Take the data below and filter it for lines containing the word "column"; show each line found.

Stored items
= = = = = = =
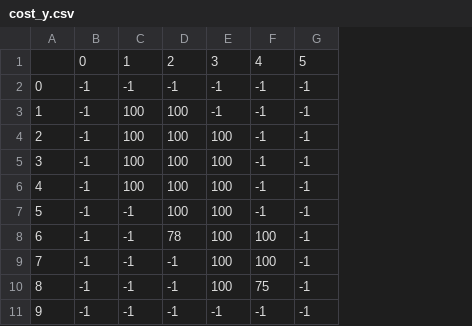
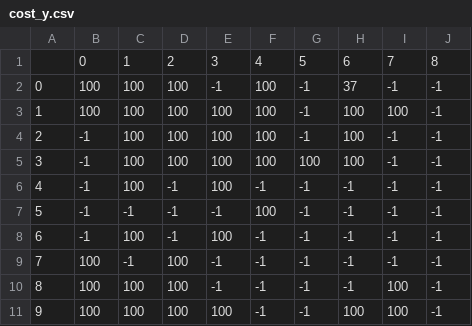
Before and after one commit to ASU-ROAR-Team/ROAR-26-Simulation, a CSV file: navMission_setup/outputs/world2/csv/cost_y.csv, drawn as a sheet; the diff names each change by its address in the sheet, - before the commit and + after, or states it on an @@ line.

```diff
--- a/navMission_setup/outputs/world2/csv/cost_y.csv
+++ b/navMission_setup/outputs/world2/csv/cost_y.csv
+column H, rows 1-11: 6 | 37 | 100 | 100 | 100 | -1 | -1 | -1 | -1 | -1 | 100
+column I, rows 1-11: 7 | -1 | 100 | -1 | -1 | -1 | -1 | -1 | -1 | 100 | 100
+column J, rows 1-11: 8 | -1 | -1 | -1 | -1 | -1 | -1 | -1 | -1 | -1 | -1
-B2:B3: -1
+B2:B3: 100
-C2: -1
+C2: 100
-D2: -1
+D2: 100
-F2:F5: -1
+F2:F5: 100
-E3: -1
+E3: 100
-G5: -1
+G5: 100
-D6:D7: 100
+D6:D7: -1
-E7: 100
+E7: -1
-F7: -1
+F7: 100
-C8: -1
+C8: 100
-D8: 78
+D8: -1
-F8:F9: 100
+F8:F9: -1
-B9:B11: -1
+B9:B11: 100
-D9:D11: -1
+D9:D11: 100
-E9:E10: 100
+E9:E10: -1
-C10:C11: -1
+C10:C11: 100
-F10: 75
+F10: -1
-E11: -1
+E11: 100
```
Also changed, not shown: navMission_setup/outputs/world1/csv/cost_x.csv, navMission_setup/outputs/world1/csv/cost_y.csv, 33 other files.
= = = = = = =
**The answer:**
+column H, rows 1-11: 6 | 37 | 100 | 100 | 100 | -1 | -1 | -1 | -1 | -1 | 100
+column I, rows 1-11: 7 | -1 | 100 | -1 | -1 | -1 | -1 | -1 | -1 | 100 | 100
+column J, rows 1-11: 8 | -1 | -1 | -1 | -1 | -1 | -1 | -1 | -1 | -1 | -1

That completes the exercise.